It's 2012. Why do most employers still want you to send them a resume format in Word 2003? And why Word? Doesn't a PDF resume look better?
And what happened to the idea that a resume shouldn't be sent as an email attachment? There was a time — just a few short years ago — when only Plain Text resume formats were advised for sending via email.
Well, a lot has changed... technology has improved. We can now send a resume email attachment and be pretty much sure that it will arrive in good shape. And that attached resume can be processed by human resources without a hassle... as long as we follow a few rules.
Why Employer's Like Getting a Resume in Word
Most employers prefer getting resumes formatted in MS Word because Word documents can easily be put into an ATS (recruiting database system called an Applicant Tracking System) for keyword search, storage, sorting, and distribution. Most ATS's can't search PDF's so you want to send a Word version of your resume.
What Resume Format in Word Should You Use?
Send your MS Word resume as a .doc (not a .docx) version. In other words, don't assume the recruiter or manager is using MS Word 2007 (or later), which generates a .docx file. All these years later, many are still using earlier versions of Word. By saving your resume in an earlier version (with the .doc extension), you ensure that it can be opened and read by someone using any version of Word on either a Windows or Mac platform.
How to Convert Your Resume to Word 2003

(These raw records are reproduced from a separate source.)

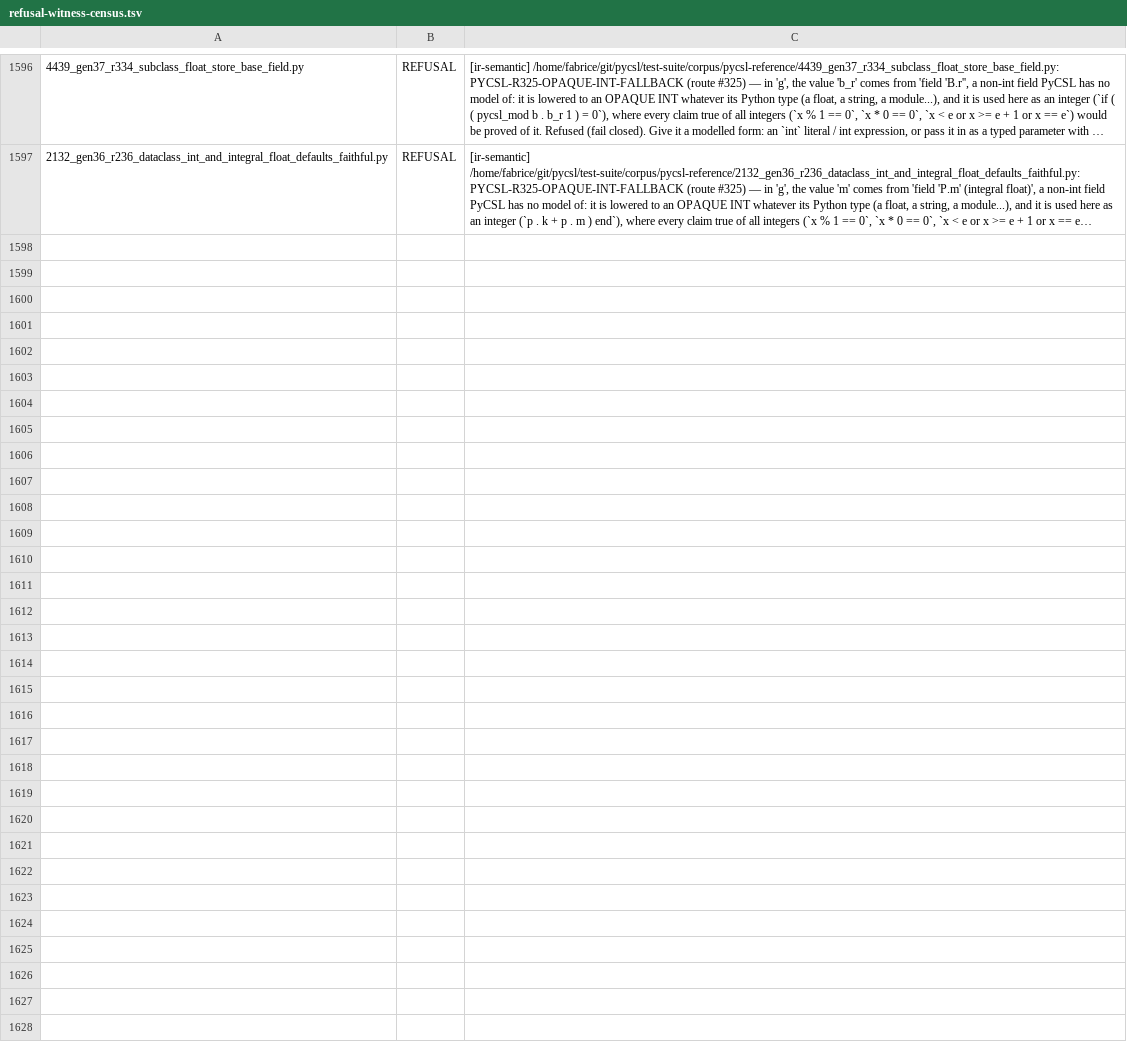
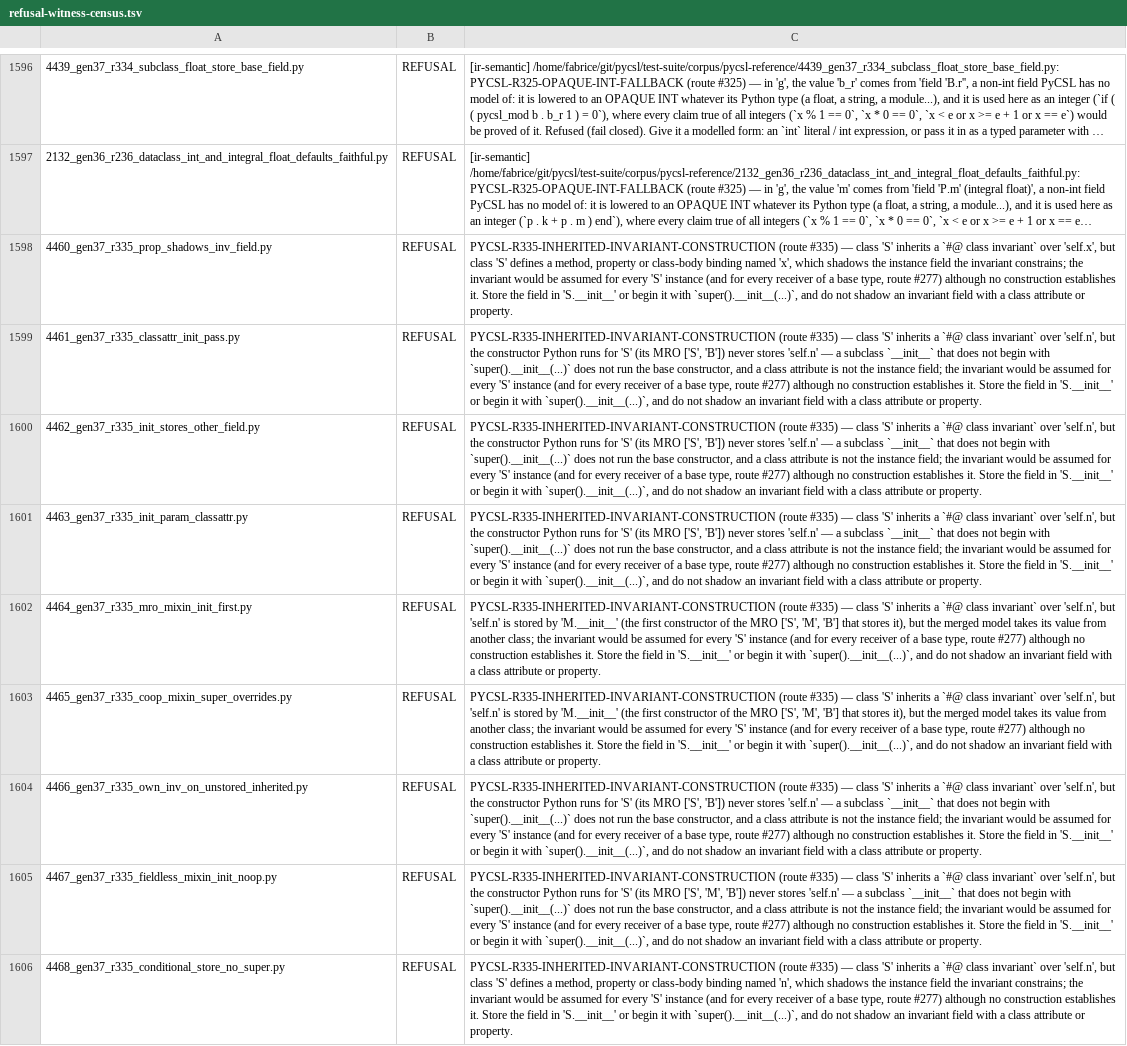
Before and after one commit to fderepas/pycsl, a TSV file: bin/refusal-witness-census.tsv, drawn as a sheet; only a part is shown, gaps mark what is left out; long unchanged cells end in …; the diff names each change by its address in the sheet, - before the commit and + after, or states it on an @@ line.

```diff
--- a/bin/refusal-witness-census.tsv
+++ b/bin/refusal-witness-census.tsv
+row 1598: 4460_gen37_r335_prop_shadows_inv_field.py | REFUSAL | PYCSL-R335-INHERITED-INVARIANT-CONSTRUCTION (route #335) — class 'S' inherits a `#@ class invariant` over 'self.x', but class 'S' defines a method, property or class-body binding named 'x', which shadows the instance field the invariant constrains; the invariant would be assumed for every 'S' instance (and for every receiver of a base type, route #277) although no construction establishes it. Store the field in 'S.__init__' or begin it with `super().__init__(...)`, and do not shadow an invariant field with a class attribute or property.
+row 1599: 4461_gen37_r335_classattr_init_pass.py | REFUSAL | PYCSL-R335-INHERITED-INVARIANT-CONSTRUCTION (route #335) — class 'S' inherits a `#@ class invariant` over 'self.n', but the constructor Python runs for 'S' (its MRO ['S', 'B']) never stores 'self.n' — a subclass `__init__` that does not begin with `super().__init__(...)` does not run the base constructor, and a class attribute is not the instance field; the invariant would be assumed for every 'S' instance (and for every receiver of a base type, route #277) although no construction establishes it. Store the field in 'S.__init__' or begin it with `super().__init__(...)`, and do not shadow an invariant field with a class attribute or property.
+row 1600: 4462_gen37_r335_init_stores_other_field.py | REFUSAL | PYCSL-R335-INHERITED-INVARIANT-CONSTRUCTION (route #335) — class 'S' inherits a `#@ class invariant` over 'self.n', but the constructor Python runs for 'S' (its MRO ['S', 'B']) never stores 'self.n' — a subclass `__init__` that does not begin with `super().__init__(...)` does not run the base constructor, and a class attribute is not the instance field; the invariant would be assumed for every 'S' instance (and for every receiver of a base type, route #277) although no construction establishes it. Store the field in 'S.__init__' or begin it with `super().__init__(...)`, and do not shadow an invariant field with a class attribute or property.
+row 1601: 4463_gen37_r335_init_param_classattr.py | REFUSAL | PYCSL-R335-INHERITED-INVARIANT-CONSTRUCTION (route #335) — class 'S' inherits a `#@ class invariant` over 'self.n', but the constructor Python runs for 'S' (its MRO ['S', 'B']) never stores 'self.n' — a subclass `__init__` that does not begin with `super().__init__(...)` does not run the base constructor, and a class attribute is not the instance field; the invariant would be assumed for every 'S' instance (and for every receiver of a base type, route #277) although no construction establishes it. Store the field in 'S.__init__' or begin it with `super().__init__(...)`, and do not shadow an invariant field with a class attribute or property.
+row 1602: 4464_gen37_r335_mro_mixin_init_first.py | REFUSAL | PYCSL-R335-INHERITED-INVARIANT-CONSTRUCTION (route #335) — class 'S' inherits a `#@ class invariant` over 'self.n', but 'self.n' is stored by 'M.__init__' (the first constructor of the MRO ['S', 'M', 'B'] that stores it), but the merged model takes its value from another class; the invariant would be assumed for every 'S' instance (and for every receiver of a base type, route #277) although no construction establishes it. Store the field in 'S.__init__' or begin it with `super().__init__(...)`, and do not shadow an invariant field with a class attribute or property.
+row 1603: 4465_gen37_r335_coop_mixin_super_overrides.py | REFUSAL | PYCSL-R335-INHERITED-INVARIANT-CONSTRUCTION (route #335) — class 'S' inherits a `#@ class invariant` over 'self.n', but 'self.n' is stored by 'M.__init__' (the first constructor of the MRO ['S', 'M', 'B'] that stores it), but the merged model takes its value from another class; the invariant would be assumed for every 'S' instance (and for every receiver of a base type, route #277) although no construction establishes it. Store the field in 'S.__init__' or begin it with `super().__init__(...)`, and do not shadow an invariant field with a class attribute or property.
+row 1604: 4466_gen37_r335_own_inv_on_unstored_inherited.py | REFUSAL | PYCSL-R335-INHERITED-INVARIANT-CONSTRUCTION (route #335) — class 'S' inherits a `#@ class invariant` over 'self.n', but the constructor Python runs for 'S' (its MRO ['S', 'B']) never stores 'self.n' — a subclass `__init__` that does not begin with `super().__init__(...)` does not run the base constructor, and a class attribute is not the instance field; the invariant would be assumed for every 'S' instance (and for every receiver of a base type, route #277) although no construction establishes it. Store the field in 'S.__init__' or begin it with `super().__init__(...)`, and do not shadow an invariant field with a class attribute or property.
+row 1605: 4467_gen37_r335_fieldless_mixin_init_noop.py | REFUSAL | PYCSL-R335-INHERITED-INVARIANT-CONSTRUCTION (route #335) — class 'S' inherits a `#@ class invariant` over 'self.n', but the constructor Python runs for 'S' (its MRO ['S', 'M', 'B']) never stores 'self.n' — a subclass `__init__` that does not begin with `super().__init__(...)` does not run the base constructor, and a class attribute is not the instance field; the invariant would be assumed for every 'S' instance (and for every receiver of a base type, route #277) although no construction establishes it. Store the field in 'S.__init__' or begin it with `super().__init__(...)`, and do not shadow an invariant field with a class attribute or property.
+row 1606: 4468_gen37_r335_conditional_store_no_super.py | REFUSAL | PYCSL-R335-INHERITED-INVARIANT-CONSTRUCTION (route #335) — class 'S' inherits a `#@ class invariant` over 'self.n', but class 'S' defines a method, property or class-body binding named 'n', which shadows the instance field the invariant constrains; the invariant would be assumed for every 'S' instance (and for every receiver of a base type, route #277) although no construction establishes it. Store the field in 'S.__init__' or begin it with `super().__init__(...)`, and do not shadow an invariant field with a class attribute or property.
```
Also changed, not shown: 2 other files.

Here's a quick guide for making sure your attachment is in the correct version.
If you're a Word 2007 or later user, save your resume document to an earlier version. Here's how:
1. Click the Office Button (the colorful logo in a circle found in the upper left corner of your MS Word 2007 window).
2. Select Save As.
3. Select Word 97-2003 document.
That will convert the document to a .doc file, which can be opened and read by any employer, no matter which version of Word he uses and whether he uses a Windows or Mac platform.
If you use a version of Word that's earlier than 2007, you don't have to do any conversion. Just attach the .doc file of your resume to your email.
Don't Want to Fuss With Converting Your Resume Format?
I don't blame you for not wanting to go through the steps for converting your format. The easy way around it is to start with a document in Word 2003 so you don't have to convert later.
That's what I do even though I have later versions of Word. I like to work in the earlier version that gives me the .doc extension from the git-go. In fact, all the resume templates in my Ready-Made Resume Builder are in Word 2003 so they're ready to be attached to email or uploaded online.
Do You Need a Resume Formatted in Plain Text?
You probably don't need a Plain Text resume. Most online systems have no problem accepting resume formats in Word and most email systems can transfer a Word formatted resume without any (or much) problem. Once in awhile you may encounter an issue or get a request from an employer to send a Plain Text resume. If so, follow these steps: Convert Your Resume to Plain Text.